The 9 to 5 lifestyle is slowly, but surely, dying out in the modern working world. Flexitime, work from home schemes and full remote work opportunities are becoming increasingly popular. This is because employers have had to seek ways to entice a workforce who value their free time and want to create a better work/life balance in their lives. Which has seen a rise in freelancers as a result of this pursuit? Read more here.
So, if you are considering a change in career to freelancing then ensure you make the following considerations before taking the leap:
Get a Website
Whether you build it yourself, commission someone else to do it or use a standard template site, one fact remains: a website is vital for your future success as a freelancer.
A site offers a number of features for your freelancing efforts. It can be a portfolio for your work, an example of what you can do (if you’re a web developer, for example), the site can also be a way to ensure you get conversions at any point. This means you could be getting clients as you sleep!

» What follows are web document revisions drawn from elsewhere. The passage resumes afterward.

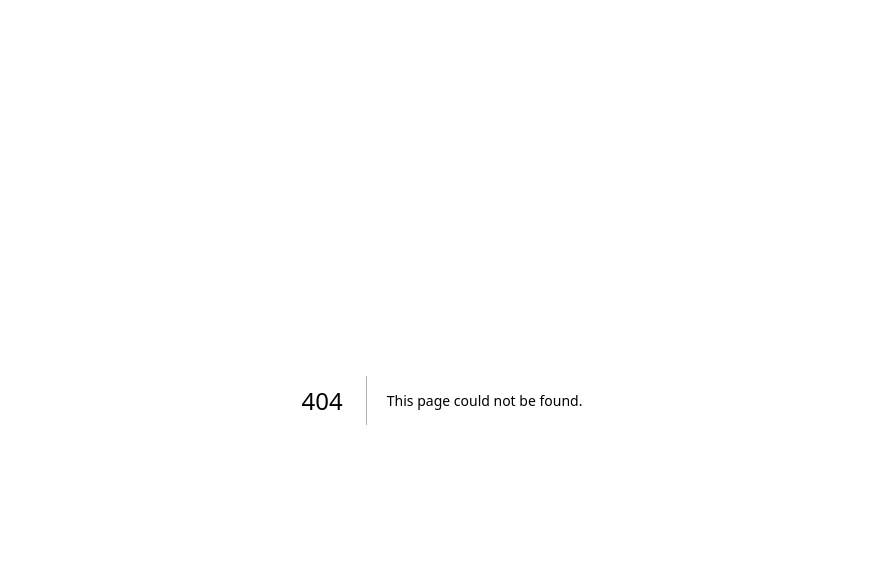
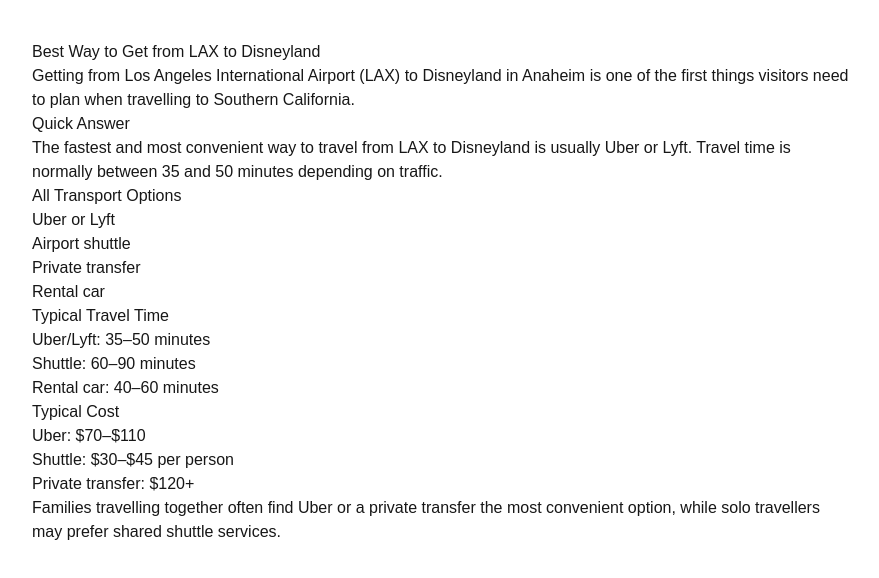
Before and after one commit to Parkbase/magic-route, a Next.js app: page /best-way-lax-to-disneyland in a window 1280 px wide. Before the commit this address had no page. Shown: the top 578 px of the page, without its empty margins (198-1077 px from the left). Built offline with nearby package versions, Linux system fonts and the light colour scheme.

Commit message:
Added Best Way from LAX to Disneyland guide page

```diff
--- /dev/null
+++ b/app/best-way-lax-to-disneyland/page.tsx
@@ -0,0 +1,58 @@
+export const metadata = {
+  title: "Best Way to Get from LAX to Disneyland (2026 Guide)",
+  description:
+    "Discover the best way to get from LAX to Disneyland including Uber, shuttle, private transfers and travel times to Anaheim.",
+};
+
+export default function Page() {
+  return (
+    <main style={{ padding: "40px", maxWidth: "900px", margin: "auto" }}>
+      <h1>Best Way to Get from LAX to Disneyland</h1>
+
+      <p>
+        Getting from Los Angeles International Airport (LAX) to Disneyland in
+        Anaheim is one of the first things visitors need to plan when travelling
+        to Southern California.
+      </p>
+
+      <h2>Quick Answer</h2>
+
+      <p>
+        The fastest and most convenient way to travel from LAX to Disneyland is
+        usually Uber or Lyft. Travel time is normally between 35 and 50 minutes
+        depending on traffic.
+      </p>
+
+      <h2>All Transport Options</h2>
+
+      <ul>
+        <li>Uber or Lyft</li>
+        <li>Airport shuttle</li>
+        <li>Private transfer</li>
+        <li>Rental car</li>
+      </ul>
+
+      <h2>Typical Travel Time</h2>
+
+      <ul>
+        <li>Uber/Lyft: 35–50 minutes</li>
+        <li>Shuttle: 60–90 minutes</li>
+        <li>Rental car: 40–60 minutes</li>
+      </ul>
+
+      <h2>Typical Cost</h2>
+
+      <ul>
+        <li>Uber: $70–$110</li>
+        <li>Shuttle: $30–$45 per person</li>
+        <li>Private transfer: $120+</li>
+      </ul>
+
+      <p>
+        Families travelling together often find Uber or a private transfer the
+        most convenient option, while solo travellers may prefer shared shuttle
+        services.
+      </p>
+    </main>
+  );
+}
```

A good blog can also act as a mouthpiece to demonstrate your knowledge and expertise in your sector. The better your blog is, the more likely you will be able to actually find conversions and be able to actually prove to potentially clients you know what you’re talking about.
Websites are actually quite affordable and easy to adapt however you like, so don’t be scared of this step. Especially considering it is so necessary!
Build Your Clients First, Quit Your Job Later
Moonlighting as a freelancer is really the best way to start down this path. It’s a much safer option.
The fact is that if you want to quit your job then there needs to be a level of security which allows you to do so. Financially comes under the next section. But, also in terms of prospects and potential workflow that you have come through your door.
Starting with a few clients on the side can also be a great way to trial your freelancing and determine whether you have the potential to be successful or not. After all, if you fail to gain clients on the side then it may be difficult doing so full-time as well. An important consideration if financial worries or debt is a consequence of not gaining the right number of clients.
Have a Safety Net (Made of Money)
If going freelance full-time is a long-term goal of yours, then start saving today.
Ultimately, the financial safety net is a big weight off your mind. As the feast or famine cycle is a big part of freelancing, savings can be vital in order to support you through the famine part of your cycle. The fact is that if you go freelance, then you almost have to expect periods where you may not receive the correct payment or even any payment on time.
Separating your personal and freelance balance can also be very important. As without this level of separation, you may accidentally find yourself spending money you don’t have, especially important to avoid if you’re not sure about paying taxes. A business account separate from your personal banking is the smartest option in this scenario – especially if you have any issues when it comes to filing your taxes or expenses at some point down the line.
Work Out Your Taxes/Business Accounts Now
Addressing and learning about taxes after you’ve already spent the money is a harsh reality to find yourself in. But, luckily, it is also one that tends to be easily avoidable. So long as you do the necessary preparation and research beforehand.
Knowing you are financially safe can also help ensure your freelancing career isn’t a flop straight away. And if taxes seem like a daunting prospect, it’s a great way to check.
A Quick Round Up
If you are looking to change to a freelancing career then the above can be extremely helpful in ensuring the process goes as smoothly as possible. Here’s a quick breakdown of the key points if you didn’t read the full article:
- A website is your freelancer base, don’t quit your job before you have one that has produced at least one client (preferably more if you err on the side of caution). Or consider a modern app, though you may need app developers to create that for you.
- Having a handful of clients, who have shown no desire to seek your work elsewhere, is always advisable. It presents a steady income as you are just starting out.
- Make sure there is a solid safety net under you when it comes to money.
Keep your business and personal money separate, as it can help keep your overall financial wellbeing in check as a freelancer.
And there you have it! All of the things you need to know in order to become a successful freelancer – maybe not overnight, but in the long-term, this will be the best way to ensure your success.